(Version difference data)
####

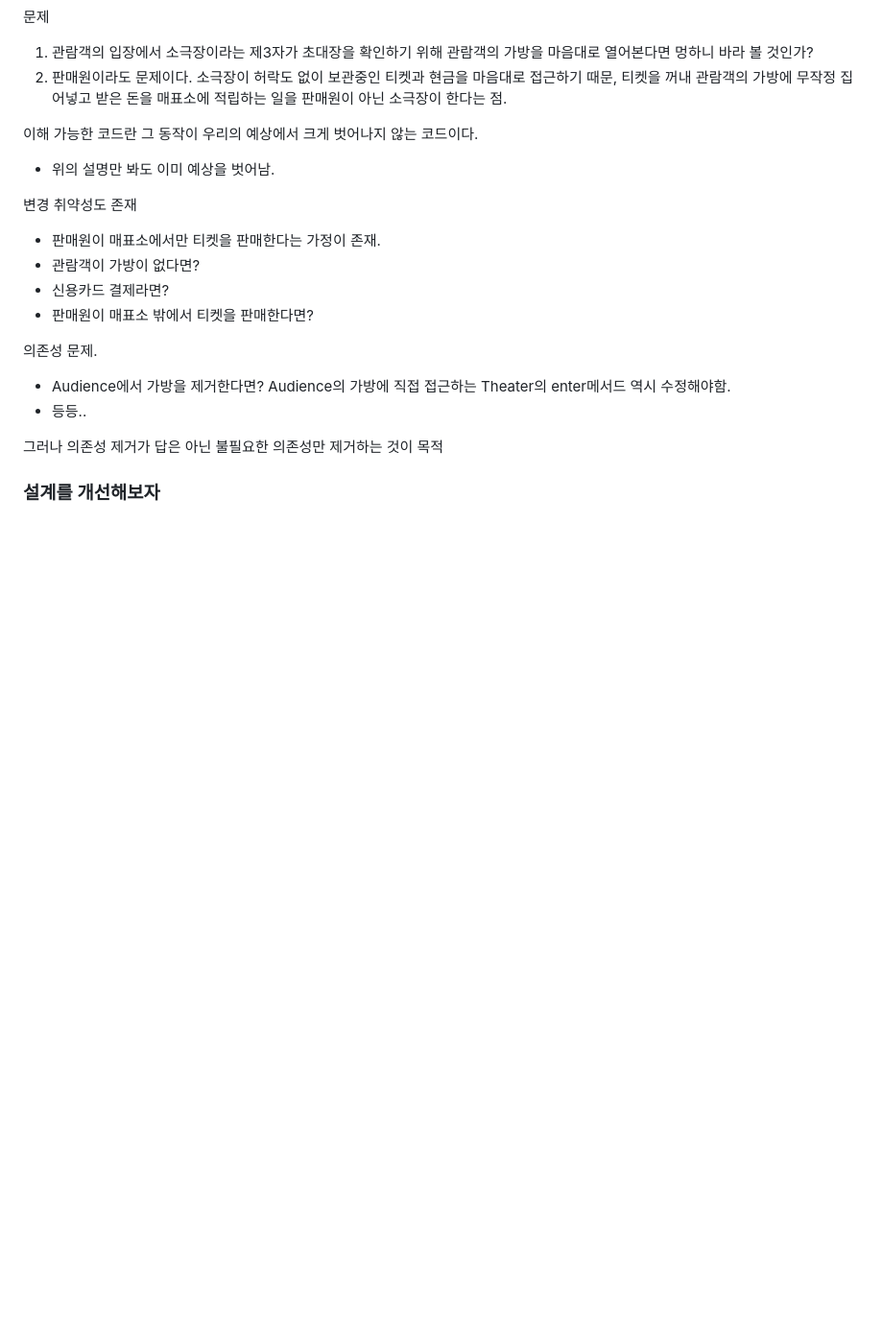
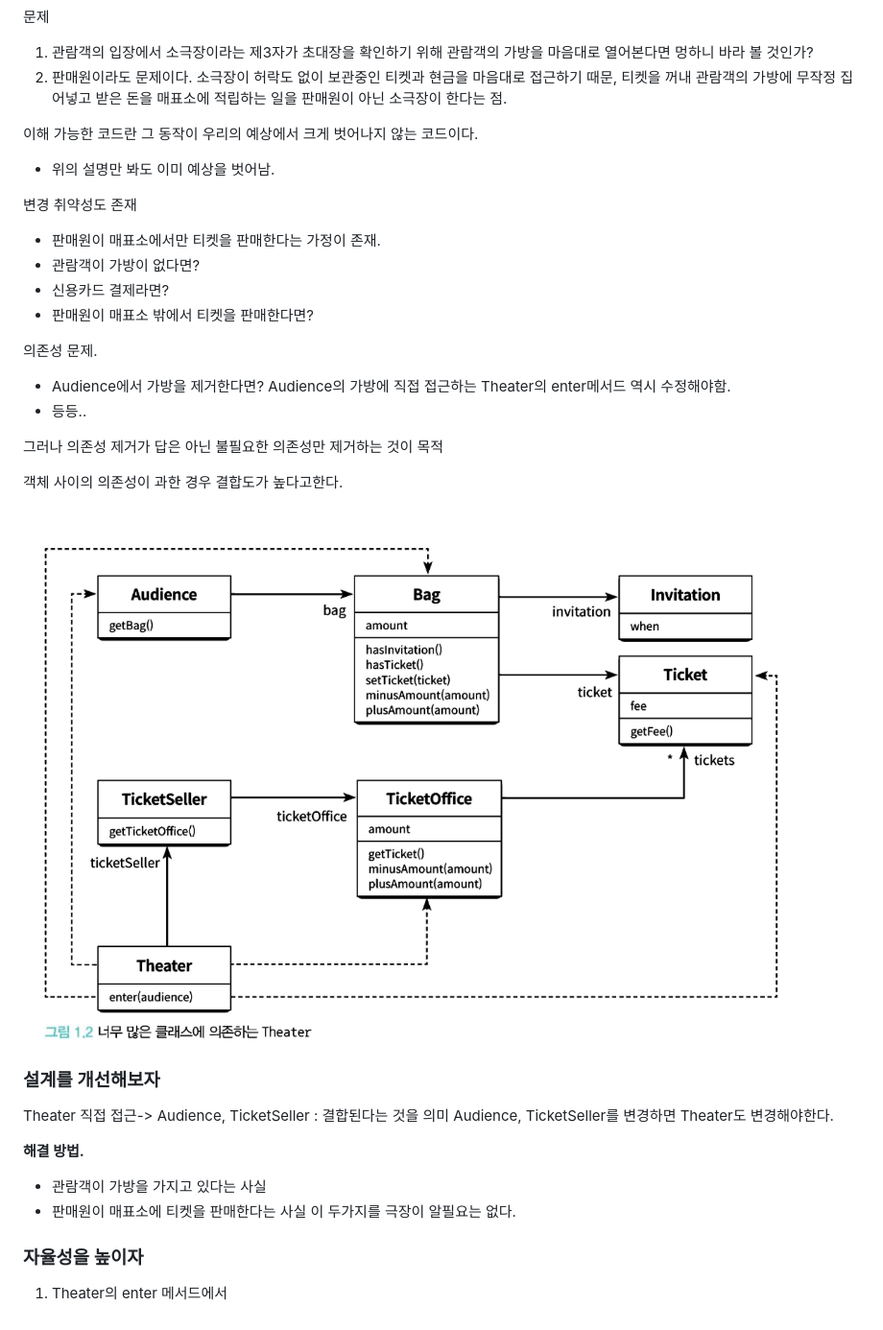
Before and after one commit to jxxh204/Object-Study, a Markdown page: 1장 객체설계/README.md, the part around the change. Shown at 96% size. Drawn GitHub-style; pictures changed too: 1장 객체설계/image-1.png (added); blank space fills up the shorter version.

```diff
--- a/1장 객체설계/README.md
+++ b/1장 객체설계/README.md
@@ -132,4 +132,21 @@ enter(audience: Audience): string[] {
 
 그러나 의존성 제거가 답은 아닌 불필요한 의존성만 제거하는 것이 목적
 
+객체 사이의 의존성이 과한 경우 결합도가 높다고한다.
+
+![alt text](image-1.png)
+
 ### 설계를 개선해보자
+
+Theater 직접 접근-> Audience, TicketSeller : 결합된다는 것을 의미
+Audience, TicketSeller를 변경하면 Theater도 변경해야한다.
+
+**해결 방법.**
+
+- 관람객이 가방을 가지고 있다는 사실
+- 판매원이 매표소에 티켓을 판매한다는 사실
+  이 두가지를 극장이 알필요는 없다.
+
+### 자율성을 높이자
+
+1. Theater의 enter 메서드에서
```
Also changed, not shown: 7 other files.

####

Quote each record exactly as it stands, minus the pictures.

Before and after one commit to jxxh204/Object-Study, a Markdown page: 1장 객체설계/README.md, the part around the change. Shown at 96% size. Drawn GitHub-style; pictures changed too: 1장 객체설계/image-1.png (added); blank space fills up the shorter version.

```diff
--- a/1장 객체설계/README.md
+++ b/1장 객체설계/README.md
@@ -132,4 +132,21 @@ enter(audience: Audience): string[] {
 
 그러나 의존성 제거가 답은 아닌 불필요한 의존성만 제거하는 것이 목적
 
+객체 사이의 의존성이 과한 경우 결합도가 높다고한다.
+
+![alt text](image-1.png)
+
 ### 설계를 개선해보자
+
+Theater 직접 접근-> Audience, TicketSeller : 결합된다는 것을 의미
+Audience, TicketSeller를 변경하면 Theater도 변경해야한다.
+
+**해결 방법.**
+
+- 관람객이 가방을 가지고 있다는 사실
+- 판매원이 매표소에 티켓을 판매한다는 사실
+  이 두가지를 극장이 알필요는 없다.
+
+### 자율성을 높이자
+
+1. Theater의 enter 메서드에서
```
Also changed, not shown: 7 other files.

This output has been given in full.